So how do you form a society – a nation – from such a group of individualists? The times when we, as a nation, have been willing to pull together have been in moments of national tragedy or crisis. The Revolutionary War was the start of it all – a time when individuals agreed with each other (for the most part – although the biggest Constitutional battles through our history have been over issues that our Founding Fathers could not agree on themselves) to separate themselves from a much bigger and more powerful society. All American legislation which has been meant to support the weaker (and less well off) among us has been passed when we were all feeling vulnerable – the Depression, World War II, the aftermath of Kennedy’s assassination and 9-11. At times like these, even the most individualistic among us have given up some “rights” in the hope that someone would come to our rescue and protect us – we hoped that somehow the nation could make things better.

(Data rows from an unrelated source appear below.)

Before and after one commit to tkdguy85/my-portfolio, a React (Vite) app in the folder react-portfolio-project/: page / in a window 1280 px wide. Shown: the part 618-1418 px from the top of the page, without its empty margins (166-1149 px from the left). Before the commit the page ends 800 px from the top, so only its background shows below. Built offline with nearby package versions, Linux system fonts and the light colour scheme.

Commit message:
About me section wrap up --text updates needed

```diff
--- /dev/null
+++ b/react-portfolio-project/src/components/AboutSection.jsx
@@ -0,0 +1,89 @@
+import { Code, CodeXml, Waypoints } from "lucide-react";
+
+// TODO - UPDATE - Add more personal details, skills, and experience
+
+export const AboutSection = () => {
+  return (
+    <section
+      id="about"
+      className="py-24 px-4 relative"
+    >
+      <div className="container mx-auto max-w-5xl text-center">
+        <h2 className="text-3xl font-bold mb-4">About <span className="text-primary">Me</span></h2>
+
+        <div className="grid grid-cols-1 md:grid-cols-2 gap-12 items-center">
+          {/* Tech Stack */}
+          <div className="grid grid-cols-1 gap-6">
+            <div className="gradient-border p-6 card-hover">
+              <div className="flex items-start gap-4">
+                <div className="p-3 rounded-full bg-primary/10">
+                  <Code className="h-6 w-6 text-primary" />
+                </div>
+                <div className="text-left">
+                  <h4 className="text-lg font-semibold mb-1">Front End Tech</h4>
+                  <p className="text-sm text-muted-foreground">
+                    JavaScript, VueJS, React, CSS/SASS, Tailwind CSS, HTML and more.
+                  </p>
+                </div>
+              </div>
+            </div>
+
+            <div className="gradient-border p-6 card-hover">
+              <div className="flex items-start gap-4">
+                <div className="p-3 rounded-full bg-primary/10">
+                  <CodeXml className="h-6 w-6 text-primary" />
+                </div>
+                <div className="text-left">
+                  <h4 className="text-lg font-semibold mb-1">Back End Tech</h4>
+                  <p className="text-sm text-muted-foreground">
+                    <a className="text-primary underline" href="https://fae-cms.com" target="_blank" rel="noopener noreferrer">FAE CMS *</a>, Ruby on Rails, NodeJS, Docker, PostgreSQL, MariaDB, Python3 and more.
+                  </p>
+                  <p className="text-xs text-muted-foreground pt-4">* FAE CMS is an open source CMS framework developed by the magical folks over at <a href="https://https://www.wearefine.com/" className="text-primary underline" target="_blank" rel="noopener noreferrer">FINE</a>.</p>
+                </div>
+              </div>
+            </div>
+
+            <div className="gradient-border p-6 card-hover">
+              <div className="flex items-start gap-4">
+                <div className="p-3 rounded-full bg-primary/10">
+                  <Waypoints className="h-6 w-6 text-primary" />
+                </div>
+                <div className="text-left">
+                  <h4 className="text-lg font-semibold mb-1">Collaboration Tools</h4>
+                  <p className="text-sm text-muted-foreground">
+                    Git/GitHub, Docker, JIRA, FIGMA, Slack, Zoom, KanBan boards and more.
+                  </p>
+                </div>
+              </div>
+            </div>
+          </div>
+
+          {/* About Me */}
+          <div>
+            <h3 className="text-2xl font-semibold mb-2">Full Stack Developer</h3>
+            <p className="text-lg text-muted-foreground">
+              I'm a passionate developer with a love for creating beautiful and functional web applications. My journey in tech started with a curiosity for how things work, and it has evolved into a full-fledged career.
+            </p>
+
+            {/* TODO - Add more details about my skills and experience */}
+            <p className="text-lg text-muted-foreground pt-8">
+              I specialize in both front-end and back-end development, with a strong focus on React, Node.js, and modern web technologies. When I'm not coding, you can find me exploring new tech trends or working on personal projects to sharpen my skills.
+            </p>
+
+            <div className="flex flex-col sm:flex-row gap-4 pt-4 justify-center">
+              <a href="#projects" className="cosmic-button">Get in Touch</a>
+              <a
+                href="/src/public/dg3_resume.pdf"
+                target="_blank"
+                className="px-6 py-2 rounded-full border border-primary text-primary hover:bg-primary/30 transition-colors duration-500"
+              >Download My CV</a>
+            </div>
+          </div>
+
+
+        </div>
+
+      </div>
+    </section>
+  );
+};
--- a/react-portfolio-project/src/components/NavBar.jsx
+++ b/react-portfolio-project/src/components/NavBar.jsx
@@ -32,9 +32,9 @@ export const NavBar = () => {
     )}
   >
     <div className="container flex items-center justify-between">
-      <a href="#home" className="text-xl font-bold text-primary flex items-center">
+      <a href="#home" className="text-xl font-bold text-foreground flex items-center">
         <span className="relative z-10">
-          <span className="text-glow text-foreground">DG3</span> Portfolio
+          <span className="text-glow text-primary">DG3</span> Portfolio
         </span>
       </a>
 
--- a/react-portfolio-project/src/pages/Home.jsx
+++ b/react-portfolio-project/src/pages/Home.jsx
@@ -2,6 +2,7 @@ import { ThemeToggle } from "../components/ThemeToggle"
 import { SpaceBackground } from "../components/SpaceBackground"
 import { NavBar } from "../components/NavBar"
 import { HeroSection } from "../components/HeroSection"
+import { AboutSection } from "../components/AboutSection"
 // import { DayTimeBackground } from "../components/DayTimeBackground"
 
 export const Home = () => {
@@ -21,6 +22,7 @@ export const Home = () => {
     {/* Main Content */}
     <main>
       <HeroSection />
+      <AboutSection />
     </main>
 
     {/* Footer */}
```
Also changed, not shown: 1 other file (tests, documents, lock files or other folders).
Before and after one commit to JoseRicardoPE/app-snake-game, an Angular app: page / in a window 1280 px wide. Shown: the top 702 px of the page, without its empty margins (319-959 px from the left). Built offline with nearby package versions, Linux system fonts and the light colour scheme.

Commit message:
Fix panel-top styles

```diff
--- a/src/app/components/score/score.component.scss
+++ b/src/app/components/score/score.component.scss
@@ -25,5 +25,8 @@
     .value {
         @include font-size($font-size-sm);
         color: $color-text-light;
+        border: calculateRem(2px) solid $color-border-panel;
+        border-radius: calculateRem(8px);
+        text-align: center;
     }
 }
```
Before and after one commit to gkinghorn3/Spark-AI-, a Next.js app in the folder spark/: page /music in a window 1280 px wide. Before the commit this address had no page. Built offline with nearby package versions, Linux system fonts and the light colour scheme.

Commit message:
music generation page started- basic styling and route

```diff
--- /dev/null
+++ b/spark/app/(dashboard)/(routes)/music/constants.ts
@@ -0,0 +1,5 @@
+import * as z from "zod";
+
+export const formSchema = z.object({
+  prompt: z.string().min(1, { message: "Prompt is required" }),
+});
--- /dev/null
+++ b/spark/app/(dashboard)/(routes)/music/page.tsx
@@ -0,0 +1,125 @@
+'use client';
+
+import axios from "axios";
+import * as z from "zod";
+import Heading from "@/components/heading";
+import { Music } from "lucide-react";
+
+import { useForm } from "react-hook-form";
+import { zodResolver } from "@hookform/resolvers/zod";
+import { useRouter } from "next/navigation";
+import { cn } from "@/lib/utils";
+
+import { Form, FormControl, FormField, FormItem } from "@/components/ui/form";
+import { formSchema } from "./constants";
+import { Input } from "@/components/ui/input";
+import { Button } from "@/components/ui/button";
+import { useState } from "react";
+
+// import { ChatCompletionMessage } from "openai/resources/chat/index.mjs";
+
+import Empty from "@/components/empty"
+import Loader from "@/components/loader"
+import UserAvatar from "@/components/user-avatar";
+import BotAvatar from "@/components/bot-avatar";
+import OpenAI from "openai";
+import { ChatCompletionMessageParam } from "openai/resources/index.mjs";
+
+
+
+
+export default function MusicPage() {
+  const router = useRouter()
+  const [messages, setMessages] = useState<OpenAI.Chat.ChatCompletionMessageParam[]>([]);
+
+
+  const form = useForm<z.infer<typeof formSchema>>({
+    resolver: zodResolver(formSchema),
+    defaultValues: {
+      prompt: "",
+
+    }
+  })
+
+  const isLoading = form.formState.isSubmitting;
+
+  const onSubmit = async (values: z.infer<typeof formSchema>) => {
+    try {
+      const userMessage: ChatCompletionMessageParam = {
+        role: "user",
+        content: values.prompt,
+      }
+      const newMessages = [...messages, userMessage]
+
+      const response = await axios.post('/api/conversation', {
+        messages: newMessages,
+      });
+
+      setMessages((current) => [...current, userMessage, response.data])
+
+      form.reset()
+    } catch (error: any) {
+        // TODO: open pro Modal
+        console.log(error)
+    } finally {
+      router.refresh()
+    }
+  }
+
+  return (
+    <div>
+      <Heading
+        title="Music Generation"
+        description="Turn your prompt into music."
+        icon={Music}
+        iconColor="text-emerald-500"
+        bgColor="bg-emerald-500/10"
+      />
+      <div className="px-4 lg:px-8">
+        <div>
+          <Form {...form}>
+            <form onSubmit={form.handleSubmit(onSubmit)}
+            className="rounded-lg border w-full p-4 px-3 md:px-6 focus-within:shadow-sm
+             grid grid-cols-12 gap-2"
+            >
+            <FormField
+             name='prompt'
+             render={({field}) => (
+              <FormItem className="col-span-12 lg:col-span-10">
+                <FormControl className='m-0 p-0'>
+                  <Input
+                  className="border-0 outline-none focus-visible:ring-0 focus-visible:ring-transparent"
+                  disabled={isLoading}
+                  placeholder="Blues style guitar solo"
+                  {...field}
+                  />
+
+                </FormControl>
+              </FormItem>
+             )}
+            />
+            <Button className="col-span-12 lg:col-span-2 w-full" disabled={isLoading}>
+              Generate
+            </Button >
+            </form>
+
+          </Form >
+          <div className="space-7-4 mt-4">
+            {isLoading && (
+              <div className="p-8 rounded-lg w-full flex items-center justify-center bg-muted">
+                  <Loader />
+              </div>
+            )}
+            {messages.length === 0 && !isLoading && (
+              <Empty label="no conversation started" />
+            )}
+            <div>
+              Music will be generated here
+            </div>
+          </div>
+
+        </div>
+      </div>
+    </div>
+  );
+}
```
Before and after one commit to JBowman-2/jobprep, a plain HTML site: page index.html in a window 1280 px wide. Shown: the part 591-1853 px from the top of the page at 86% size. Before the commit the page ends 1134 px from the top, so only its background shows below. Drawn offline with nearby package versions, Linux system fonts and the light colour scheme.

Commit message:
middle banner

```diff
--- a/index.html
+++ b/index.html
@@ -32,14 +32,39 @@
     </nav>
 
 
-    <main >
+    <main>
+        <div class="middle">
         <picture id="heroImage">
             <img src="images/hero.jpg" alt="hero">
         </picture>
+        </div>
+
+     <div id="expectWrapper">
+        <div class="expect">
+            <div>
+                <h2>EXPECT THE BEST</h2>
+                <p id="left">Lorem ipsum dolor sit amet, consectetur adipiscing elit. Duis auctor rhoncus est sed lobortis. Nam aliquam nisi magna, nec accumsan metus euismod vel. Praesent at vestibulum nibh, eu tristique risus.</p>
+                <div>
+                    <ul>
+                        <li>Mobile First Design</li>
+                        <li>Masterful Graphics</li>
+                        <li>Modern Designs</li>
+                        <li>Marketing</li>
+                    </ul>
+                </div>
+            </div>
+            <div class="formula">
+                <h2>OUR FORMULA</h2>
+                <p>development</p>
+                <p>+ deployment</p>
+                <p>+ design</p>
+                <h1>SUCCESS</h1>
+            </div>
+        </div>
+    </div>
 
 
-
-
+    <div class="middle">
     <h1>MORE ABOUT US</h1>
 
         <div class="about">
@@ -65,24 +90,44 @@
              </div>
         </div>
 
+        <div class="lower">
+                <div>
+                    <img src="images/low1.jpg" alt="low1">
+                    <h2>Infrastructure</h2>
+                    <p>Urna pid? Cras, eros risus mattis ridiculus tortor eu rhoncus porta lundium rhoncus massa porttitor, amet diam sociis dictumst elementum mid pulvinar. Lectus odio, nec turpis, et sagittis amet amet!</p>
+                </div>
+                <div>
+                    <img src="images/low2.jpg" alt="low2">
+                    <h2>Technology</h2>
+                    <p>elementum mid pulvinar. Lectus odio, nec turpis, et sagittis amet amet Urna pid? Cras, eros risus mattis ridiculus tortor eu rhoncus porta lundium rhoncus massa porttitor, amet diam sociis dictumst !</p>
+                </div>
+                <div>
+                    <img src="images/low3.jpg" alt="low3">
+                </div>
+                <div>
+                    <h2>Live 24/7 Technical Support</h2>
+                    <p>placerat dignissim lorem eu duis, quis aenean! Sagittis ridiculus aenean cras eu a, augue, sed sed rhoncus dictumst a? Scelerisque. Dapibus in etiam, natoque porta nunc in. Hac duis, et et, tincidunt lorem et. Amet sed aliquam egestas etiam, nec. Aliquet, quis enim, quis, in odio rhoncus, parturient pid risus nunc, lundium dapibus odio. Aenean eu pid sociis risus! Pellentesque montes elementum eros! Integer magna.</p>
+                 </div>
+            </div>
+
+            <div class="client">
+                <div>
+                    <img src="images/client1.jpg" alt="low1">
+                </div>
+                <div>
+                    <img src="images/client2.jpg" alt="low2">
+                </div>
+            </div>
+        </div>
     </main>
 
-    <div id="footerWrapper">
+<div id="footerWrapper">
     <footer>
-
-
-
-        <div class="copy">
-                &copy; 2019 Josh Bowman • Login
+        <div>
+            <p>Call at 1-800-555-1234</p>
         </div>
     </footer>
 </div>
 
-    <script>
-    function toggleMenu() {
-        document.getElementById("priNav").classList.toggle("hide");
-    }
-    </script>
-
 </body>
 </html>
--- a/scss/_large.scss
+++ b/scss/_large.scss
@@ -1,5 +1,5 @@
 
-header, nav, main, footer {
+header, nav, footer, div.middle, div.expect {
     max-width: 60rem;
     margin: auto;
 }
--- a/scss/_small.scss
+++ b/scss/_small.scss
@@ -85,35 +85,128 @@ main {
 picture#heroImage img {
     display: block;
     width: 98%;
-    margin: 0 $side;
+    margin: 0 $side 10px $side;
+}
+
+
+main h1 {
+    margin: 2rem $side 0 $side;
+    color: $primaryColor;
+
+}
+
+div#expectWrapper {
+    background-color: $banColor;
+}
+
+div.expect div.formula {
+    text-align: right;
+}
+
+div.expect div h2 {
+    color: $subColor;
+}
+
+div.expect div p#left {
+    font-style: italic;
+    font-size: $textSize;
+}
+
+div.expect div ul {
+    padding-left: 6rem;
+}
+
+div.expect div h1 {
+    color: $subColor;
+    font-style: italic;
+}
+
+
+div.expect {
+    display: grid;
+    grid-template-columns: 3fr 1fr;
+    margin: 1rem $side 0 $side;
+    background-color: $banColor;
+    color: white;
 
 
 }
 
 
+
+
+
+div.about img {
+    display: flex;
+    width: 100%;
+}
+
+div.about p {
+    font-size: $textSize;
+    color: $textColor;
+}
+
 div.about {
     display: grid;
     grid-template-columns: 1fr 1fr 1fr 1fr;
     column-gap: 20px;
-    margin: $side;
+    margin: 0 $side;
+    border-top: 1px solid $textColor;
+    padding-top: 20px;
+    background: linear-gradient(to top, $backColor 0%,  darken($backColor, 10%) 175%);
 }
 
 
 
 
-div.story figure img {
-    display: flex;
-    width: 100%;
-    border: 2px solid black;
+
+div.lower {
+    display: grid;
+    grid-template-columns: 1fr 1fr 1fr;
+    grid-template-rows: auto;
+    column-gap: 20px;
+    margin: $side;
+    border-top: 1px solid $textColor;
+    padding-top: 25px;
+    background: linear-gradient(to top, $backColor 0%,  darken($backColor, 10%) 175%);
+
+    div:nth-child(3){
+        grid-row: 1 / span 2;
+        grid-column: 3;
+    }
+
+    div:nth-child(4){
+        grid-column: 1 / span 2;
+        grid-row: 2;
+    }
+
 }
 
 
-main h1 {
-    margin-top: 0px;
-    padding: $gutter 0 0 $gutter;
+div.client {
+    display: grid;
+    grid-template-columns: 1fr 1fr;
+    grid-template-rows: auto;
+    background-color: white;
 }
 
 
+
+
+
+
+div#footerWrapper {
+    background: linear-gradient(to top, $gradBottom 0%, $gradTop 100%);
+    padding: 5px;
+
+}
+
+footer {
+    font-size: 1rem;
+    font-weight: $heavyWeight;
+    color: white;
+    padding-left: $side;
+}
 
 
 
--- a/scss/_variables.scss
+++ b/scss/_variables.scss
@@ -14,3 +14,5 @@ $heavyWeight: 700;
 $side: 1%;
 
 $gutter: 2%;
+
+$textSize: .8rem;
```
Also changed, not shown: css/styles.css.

Individuality in a slow economy
In the wake of new laws on welfare, social security, civil rights legislation, gender equality, our society actually did get stronger. Our willingness to work together as a nation and as communities (whole communities, not just the people who looked alike), created an era of growth and growing equality in the US. From the 1920s to the 1970s, inequality in wages and living standards in our country dipped; we became more alike than different – geographically, racially, sexually, and economically.
But with the crises gone, we naturally revert, rather quickly, to our individualistic ways. We want the nation – big brother – out of our way. This tendency is exacerbated by economic discomfort (which hasn’t quite turned into a crisis) for most of us in the country. As overall economic growth rates have slumped in the US, we want to hold on to what we have. We are individualists after all. Our culture (and possibly even our genes) predisposes us to move farther away from each other, put up fences, break out the guns, and avidly protect what we have.
The one place where this trend is less obvious is in the urban areas of our country. It is perhaps not surprising that those who live in large cities in the US are the most likely to vote for the most liberal agenda – they rub shoulders with the less fortunate every day; they see the negative impact on their own lives when others are struggling.
But most of our country is God’s land of Individualism. And if history is any guide, it will remain that way until the next crisis makes us realize how important we really are to each other.